2017 Machete, Orin Swift Cellars

 

We all know that ‘normal’ life has taken on new meaning over these last weeks. Jobs, values, and activities that we’ve perhaps taken for granted have been fundamentally changed in ways that are still to be fully determined. Our connectivity to one another continues to evolve in near real-time, and one of the ways I keep my calm and share my values is here in Notes.

2017 Machete, Orin Swift Cellars, Saint Helena, California, USA.

2017 Machete, Orin Swift Cellars, Saint Helena, California, USA.

The 2017 Machete, a Milk Run release from Orin Swift Cellars, is a great reason to hit the keys. It’s a petite sirah, but the wine is anything BUT petite in taste. This Machete is actually a blend of Petite Sirah, Syrah, and Grenache grapes, and it packs a helluva wallop. It pours the darkest purple in your glass, as Notes has covered previously, and invests plum and blackberry in every sip. 

We had this 2017 Machete with Mexican-spiced shrimp lettuce (butter lettuce made great little cups!), black beans, and Poblano pepper. Navel orange and drizzle of garlic yogurt helped offset the spices of the shrimp, and though I suspect a crisp, minerally wine would have been the go-to choice for this food, we did the Machete thing instead—to great effect, I might add.

Our friends at Orin Swift say,

Massive on the entry, the mid-palate is diverse with flavors of dark plus, black pepper, Amarena cherries, slow-roasted Moroccan lam and a marbled leather texture.
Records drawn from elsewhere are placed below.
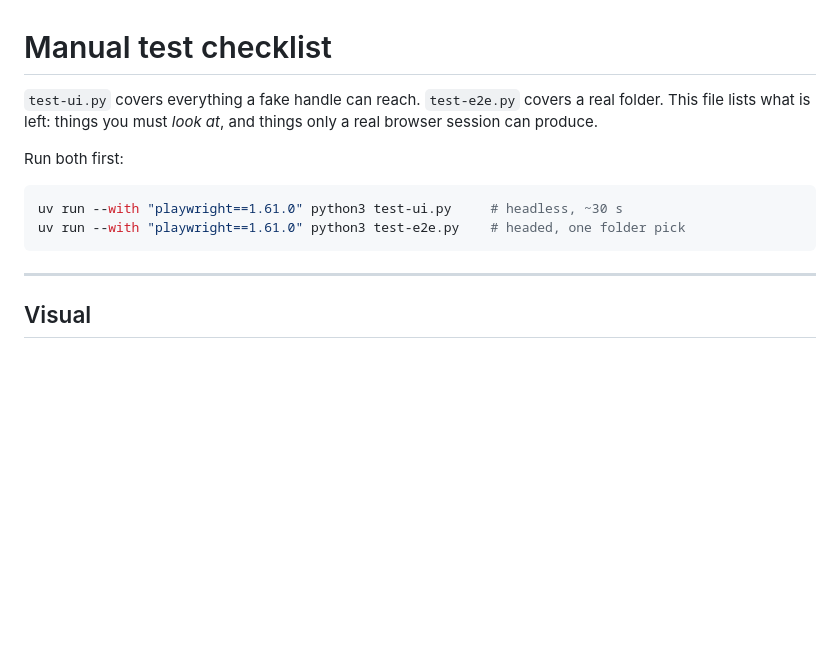
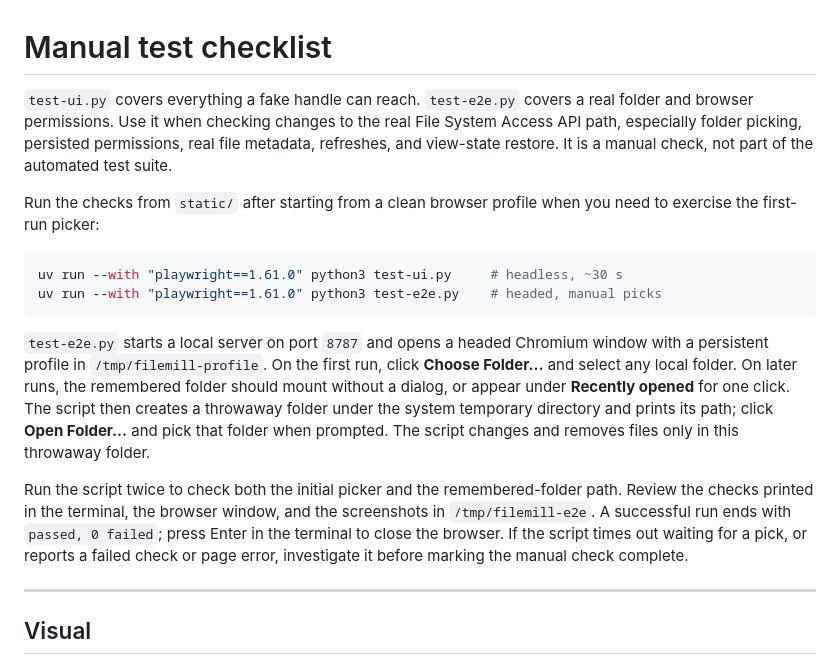
Before and after one commit to akaihola/filemill, a Markdown page: static/FSA-TEST-CHECKLIST.md, the part around the change. Drawn GitHub-style; blank space fills up the shorter version.

Commit message:
docs(static): explain manual e2e check
Document when to run the real filesystem check, its picker flow, persistent profile, throwaway fixture, and result review.

````diff
--- a/static/FSA-TEST-CHECKLIST.md
+++ b/static/FSA-TEST-CHECKLIST.md
@@ -1,15 +1,34 @@
 # Manual test checklist
 
 `test-ui.py` covers everything a fake handle can reach. `test-e2e.py` covers a
-real folder. This file lists what is left: things you must *look at*, and
-things only a real browser session can produce.
+real folder and browser permissions. Use it when checking changes to the real
+File System Access API path, especially folder picking, persisted permissions,
+real file metadata, refreshes, and view-state restore. It is a manual check,
+not part of the automated test suite.
 
-Run both first:
+Run the checks from `static/` after starting from a clean browser profile when
+you need to exercise the first-run picker:
 
 ```bash
 uv run --with "playwright==1.61.0" python3 test-ui.py     # headless, ~30 s
-uv run --with "playwright==1.61.0" python3 test-e2e.py    # headed, one folder pick
+uv run --with "playwright==1.61.0" python3 test-e2e.py    # headed, manual picks
 ```
+
+`test-e2e.py` starts a local server on port `8787` and opens a headed Chromium
+window with a persistent profile in `/tmp/filemill-profile`. On the first run,
+click **Choose Folder…** and select any local folder. On later runs, the
+remembered folder should mount without a dialog, or appear under **Recently
+opened** for one click. The script then creates a throwaway folder under the
+system temporary directory and prints its path; click **Open Folder…** and pick
+that folder when prompted. The script changes and removes files only in this
+throwaway folder.
+
+Run the script twice to check both the initial picker and the remembered-folder
+path. Review the checks printed in the terminal, the browser window, and the
+screenshots in `/tmp/filemill-e2e`. A successful run ends with `passed, 0
+failed`; press Enter in the terminal to close the browser. If the script times
+out waiting for a pick, or reports a failed check or page error, investigate it
+before marking the manual check complete.
 
 ---
 
````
Love this juice so very much…

Cara pointed out that you, dear readers, have a host of blogs to browse at present. I’m grateful that you’re taking a moment to check out this one—thanks and cheers to you all.
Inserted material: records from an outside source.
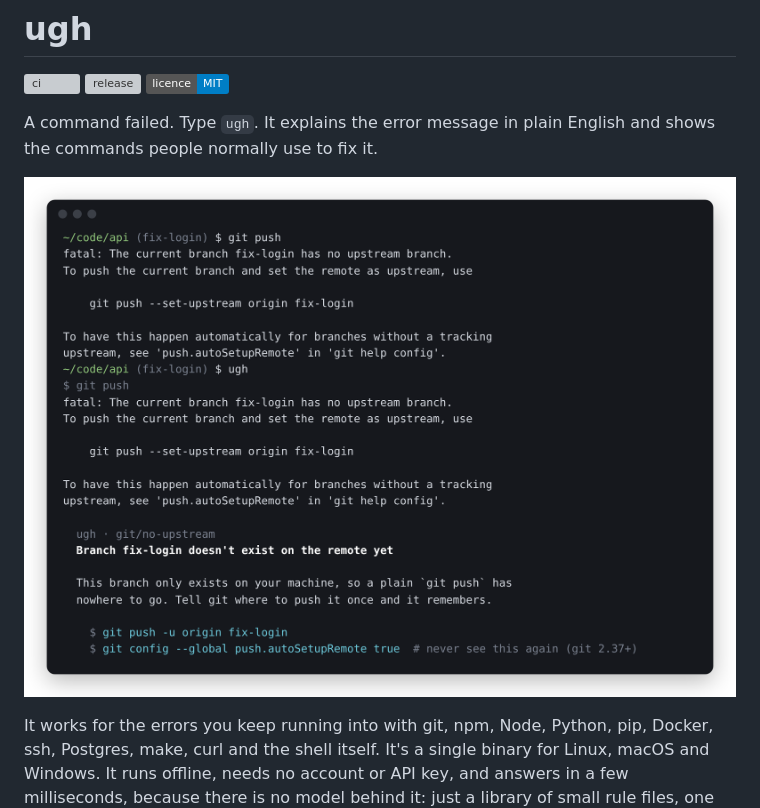
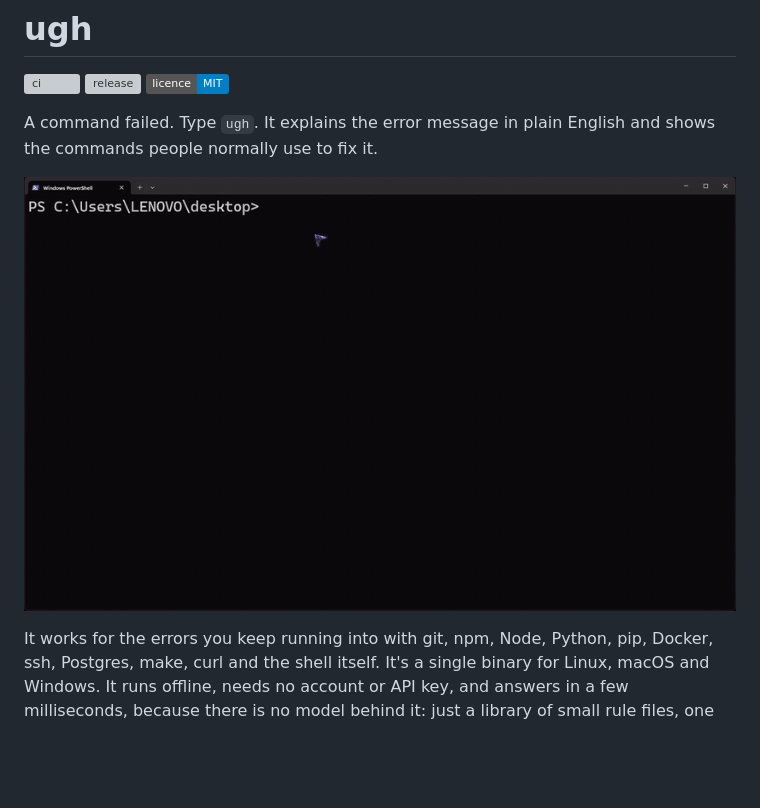
Before and after one commit to themrsami/ugh, a Markdown page: README.md, the part around the change. Drawn GitHub-style; pictures changed too: docs/demo.gif, docs/demo.png (deleted); badges without logos; blank space fills up the shorter version; grey boxes are pictures that could not be loaded.

```diff
--- a/README.md
+++ b/README.md
@@ -7,7 +7,7 @@
 A command failed. Type `ugh`. It explains the error message in plain
 English and shows the commands people normally use to fix it.
 
-![ugh explaining a failed git push in the terminal](docs/demo.png)
+![ugh explaining a failed git command in the terminal](docs/demo.gif)
 
 It works for the errors you keep running into with git, npm, Node,
 Python, pip, Docker, ssh, Postgres, make, curl and the shell itself. It's
```
Also changed, not shown: 4 other files.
2017 Centine Rosso Banfi

Honestly, this time it’s not about the wine or tasting notes. The 2017 Centine Rosso Banfi is more about the tip of the cap. It’s a red blend consolation prize doled out by COVID-19, aka the coronavirus. Yes this a wine from Tuscany but those are not the foothills of beautiful Montepulciano in this background. That Italy trip will have to wait for another day…

2017 Centine Rosso Banfi, Tuscany, Italy.

…and the situation over there is deteriorating rapidly; Cara and I have wayward eyes cast in that direction even while we enjoy this amazing scenery (which involved several white-knuckle moments on the drive in). We’re trying to unwind airline, hotel, and similar reservations while trying out this Italian red and a few similar bottles from the old country.

This is a medium red, a cherry- and strawberry-noted Tuscan offering that combines Sangiovese, Cabernet Sauvignon, and Merlot grapes. The wine is (curiously) lighter than all three, which seems odd to me given that it’s a blend delivered on the backs of these richer reds. We’re drinking it, and that’s fine and all, but different from sampling Tuscan reds straight out of the vineyard tasting room(s). Each of us is a “glass-is-half-full” optimist, pun intended, and looking forward to another shot at Repubblica Italiana.

Wishing you well, readers, and stay safe out there.